WHAT YOU NEED TO DO: Scan the entries below for the word "files" and copy every line in which it occurs.
[Start of Attachment]
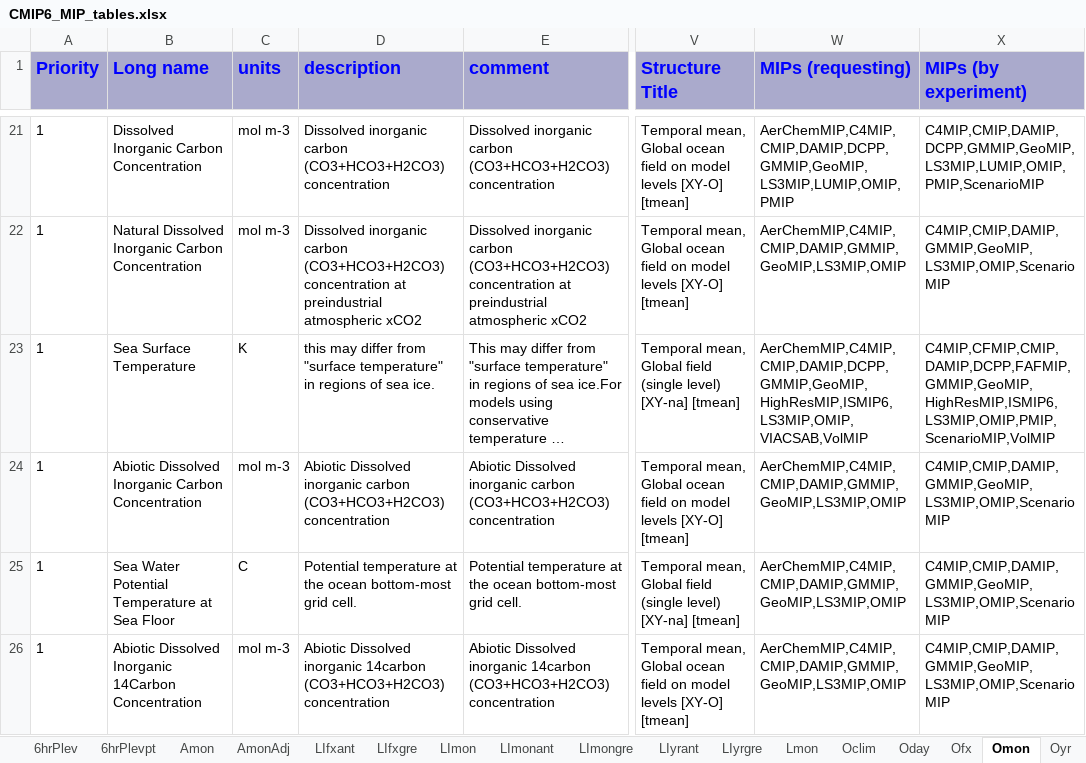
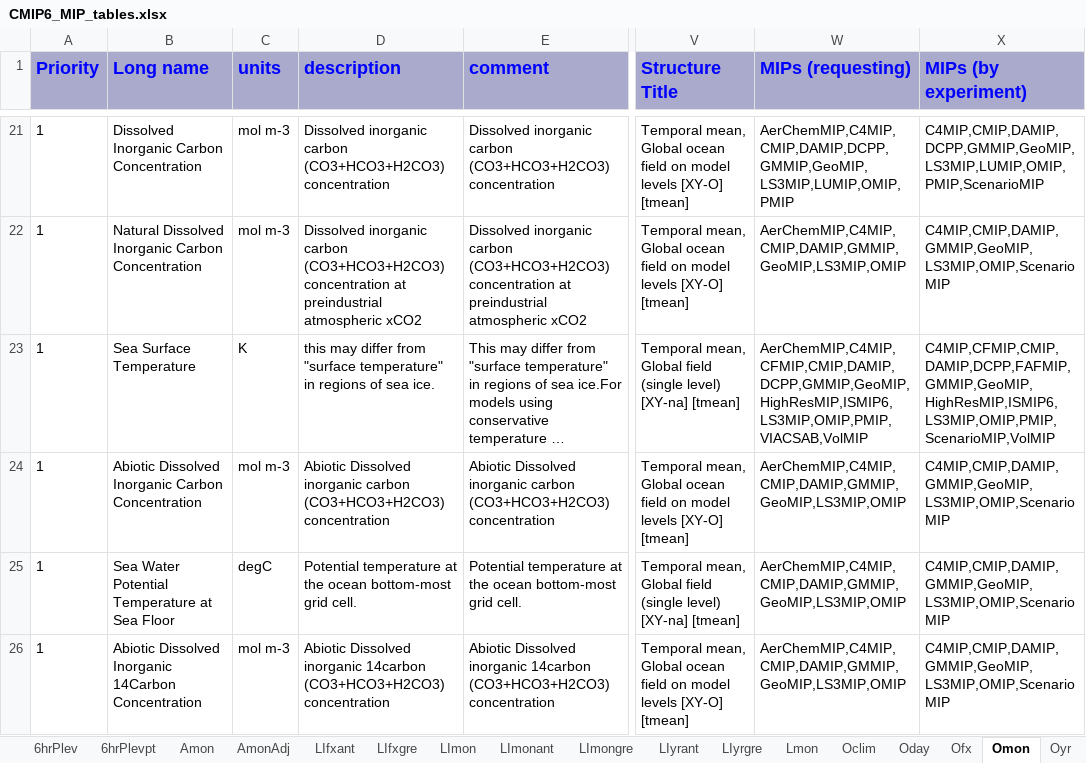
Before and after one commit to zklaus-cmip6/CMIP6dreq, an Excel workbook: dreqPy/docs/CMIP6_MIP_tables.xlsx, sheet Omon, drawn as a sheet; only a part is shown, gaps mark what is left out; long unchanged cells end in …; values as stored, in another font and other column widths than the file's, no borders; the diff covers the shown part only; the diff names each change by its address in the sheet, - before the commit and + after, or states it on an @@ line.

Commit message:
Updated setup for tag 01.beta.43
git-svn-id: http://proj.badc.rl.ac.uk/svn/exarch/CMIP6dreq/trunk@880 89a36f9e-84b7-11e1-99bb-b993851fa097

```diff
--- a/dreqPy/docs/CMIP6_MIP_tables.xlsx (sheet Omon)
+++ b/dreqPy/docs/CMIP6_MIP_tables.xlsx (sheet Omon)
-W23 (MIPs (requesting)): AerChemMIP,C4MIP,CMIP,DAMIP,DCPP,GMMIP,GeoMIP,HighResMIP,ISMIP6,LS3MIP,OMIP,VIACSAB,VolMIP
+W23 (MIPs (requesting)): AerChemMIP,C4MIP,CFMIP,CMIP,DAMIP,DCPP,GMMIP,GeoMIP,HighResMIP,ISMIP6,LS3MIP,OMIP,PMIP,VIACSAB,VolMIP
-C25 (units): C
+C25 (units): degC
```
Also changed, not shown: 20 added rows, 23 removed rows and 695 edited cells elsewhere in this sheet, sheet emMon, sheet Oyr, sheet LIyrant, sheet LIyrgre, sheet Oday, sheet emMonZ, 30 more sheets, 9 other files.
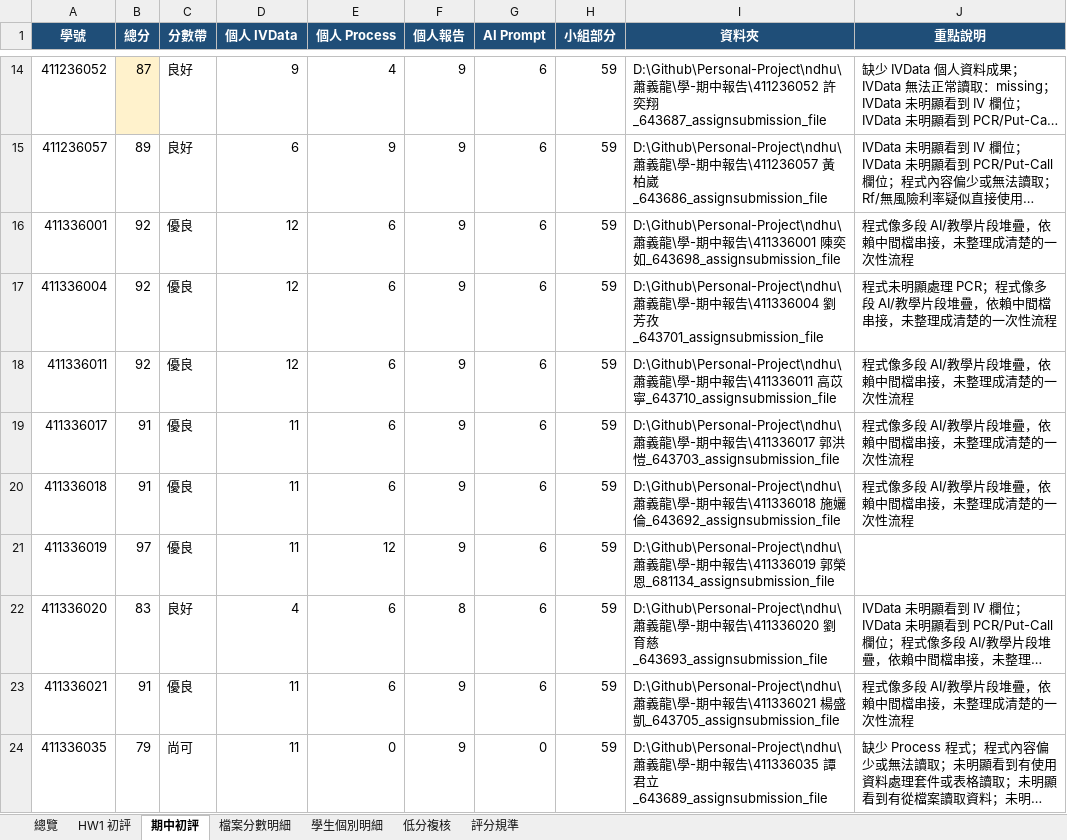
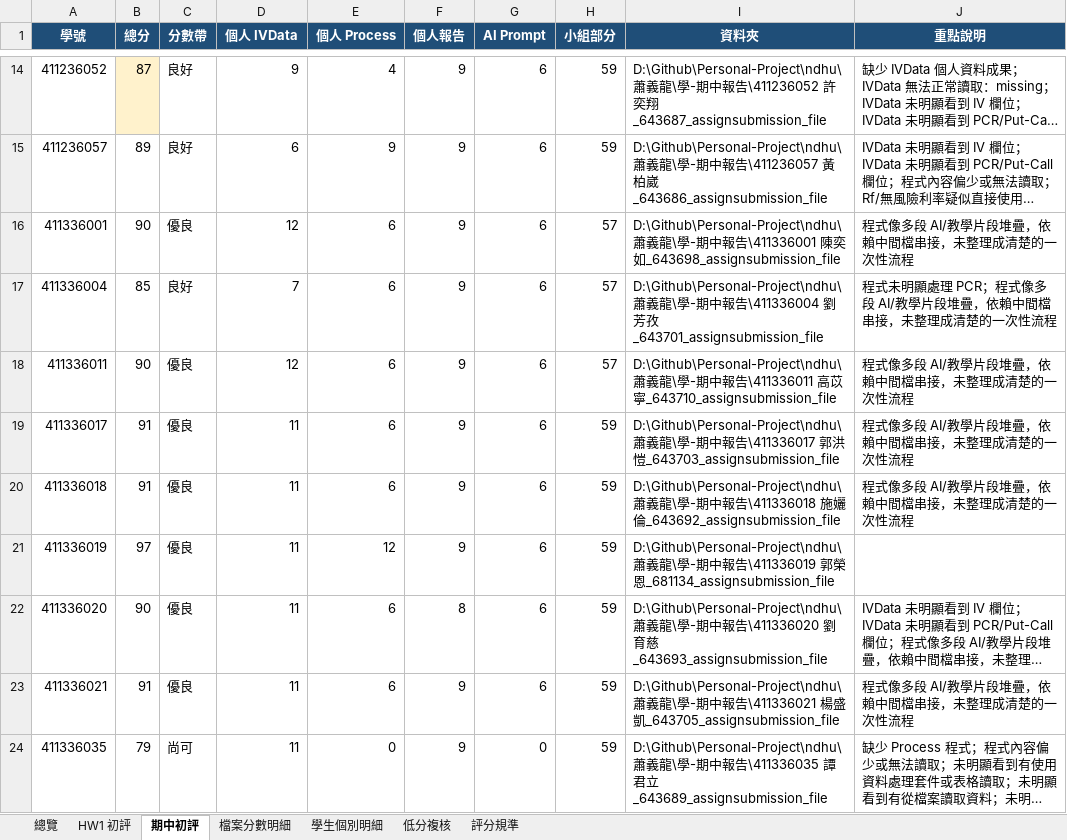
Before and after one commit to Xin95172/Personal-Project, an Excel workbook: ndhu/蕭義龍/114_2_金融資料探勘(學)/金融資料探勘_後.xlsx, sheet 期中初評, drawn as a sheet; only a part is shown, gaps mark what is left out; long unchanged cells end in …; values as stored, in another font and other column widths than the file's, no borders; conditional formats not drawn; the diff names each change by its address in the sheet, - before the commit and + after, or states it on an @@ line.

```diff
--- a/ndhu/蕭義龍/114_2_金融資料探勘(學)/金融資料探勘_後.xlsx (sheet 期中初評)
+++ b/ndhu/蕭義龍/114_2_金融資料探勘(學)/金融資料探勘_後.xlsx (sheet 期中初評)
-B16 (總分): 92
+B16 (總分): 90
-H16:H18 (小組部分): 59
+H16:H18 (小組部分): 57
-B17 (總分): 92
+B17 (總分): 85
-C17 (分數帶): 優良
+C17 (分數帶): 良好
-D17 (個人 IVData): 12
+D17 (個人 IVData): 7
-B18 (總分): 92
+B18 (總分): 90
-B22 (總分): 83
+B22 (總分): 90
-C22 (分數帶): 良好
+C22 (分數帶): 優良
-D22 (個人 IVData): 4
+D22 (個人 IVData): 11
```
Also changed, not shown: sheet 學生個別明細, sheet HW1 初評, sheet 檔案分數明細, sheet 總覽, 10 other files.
[End of Attachment]
ANSWER TO THIS EXERCISE:
Also changed, not shown: 20 added rows, 23 removed rows and 695 edited cells elsewhere in this sheet, sheet emMon, sheet Oyr, sheet LIyrant, sheet LIyrgre, sheet Oday, sheet emMonZ, 30 more sheets, 9 other files.
Also changed, not shown: sheet 學生個別明細, sheet HW1 初評, sheet 檔案分數明細, sheet 總覽, 10 other files.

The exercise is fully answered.